Infor has a new and attractive UI, a comprehensive integration story and is starting to make moves in the mobile space. But are these enough for the company to 'suck less' and brings its customers into the 21st century? It is too early to say but early signs are promising.
What's happening in the SaaS/cloud accounting market? Quite a lot. The main players are all growing at a rapid rate while the big brand of Sage seems to be dragging its heels. The stage is set for an interesting 2013-14 as Xero, FreeAgent and KashFlow continue to grow at mid-double digits. More important though, their innovations are changing business for the better.
Recent conversations around vendor relationships got me thinking about the reasons why cloud vendors are doing so well in relation to the rest of the tech sector. Buzzword bingo and analyst fueled hype aside, it seems to me that there are certain characteristics that set cloud vendors apart. This article examines those differences.

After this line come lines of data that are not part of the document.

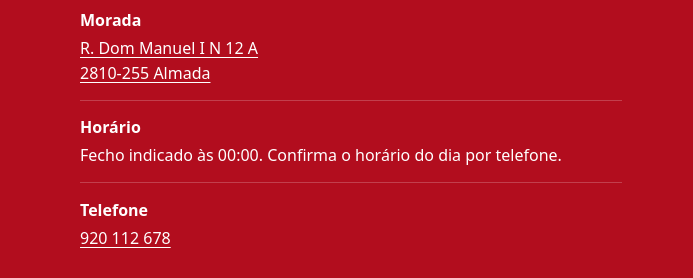
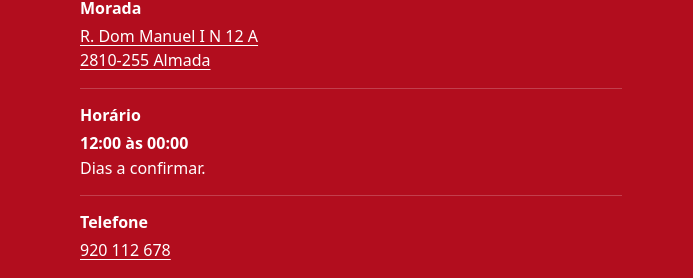
Before and after one commit to zgopalgy12-source/hassan-kebab-center, a plain HTML site: page index.html in a window 1280 px wide. Shown: the part 4320-4598 px from the top of the page, 0-693 px from the left. Drawn offline with Linux system fonts and the light colour scheme.

Commit message:
Atualizar o horário do restaurante

```diff
--- a/index.html
+++ b/index.html
@@ -118,8 +118,8 @@
     <div><p class="label"><span></span>04 / Passa por cá</p><h2 id="visita-titulo">Até já,<br>Laranjeiro.</h2>
       <dl class="details">
         <div><dt>Morada</dt><dd><address><a href="https://www.google.com/maps/dir/?api=1&amp;destination=Hassan%20Kebab%20Center%2C%20R.%20Dom%20Manuel%20I%20N%2012%20A%2C%202810-255%20Almada">R. Dom Manuel I N 12 A<br>2810-255 Almada</a></address></dd></div>
-        <!-- TODO: Confirmar os horários de abertura e fecho por dia. A ficha fornecida só indica o fecho às 00:00. -->
-        <div><dt>Horário</dt><dd>Fecho indicado às 00:00. Confirma o horário do dia por telefone.</dd></div>
+        <!-- TODO: Confirmar os dias de funcionamento antes de publicar openingHoursSpecification ou mostrar o estado em tempo real. -->
+        <div><dt>Horário</dt><dd><strong><time datetime="12:00">12:00</time> às <time datetime="00:00">00:00</time></strong><br>Dias a confirmar.</dd></div>
         <div><dt>Telefone</dt><dd><a href="tel:+351920112678">920 112 678</a></dd></div>
       </dl>
       <a class="button hot" href="https://www.google.com/maps/dir/?api=1&amp;destination=Hassan%20Kebab%20Center%2C%20R.%20Dom%20Manuel%20I%20N%2012%20A%2C%202810-255%20Almada">Traçar caminho</a>
```
Also changed, not shown: 1 other file.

Infor is an unexpected rider hitching a lift on the bandwagon of next-generation enterprise software. It aims to outsmart larger rivals Oracle and SAP in enabling its customers to take advantage of all today's buzzwords - mobile, social, big data analytics and cloud connectivity. But is its customer base ready to take advantage of all the goodies unveiled at its annual conference this week?
Cloud application vendors argue that their apps are so easy-to-use and rapid to deploy that there's very little call on professional services to implement them. But that attitude may be leading enterprises to under-invest in the skills and effort needed to realize the business results they hope to achieve.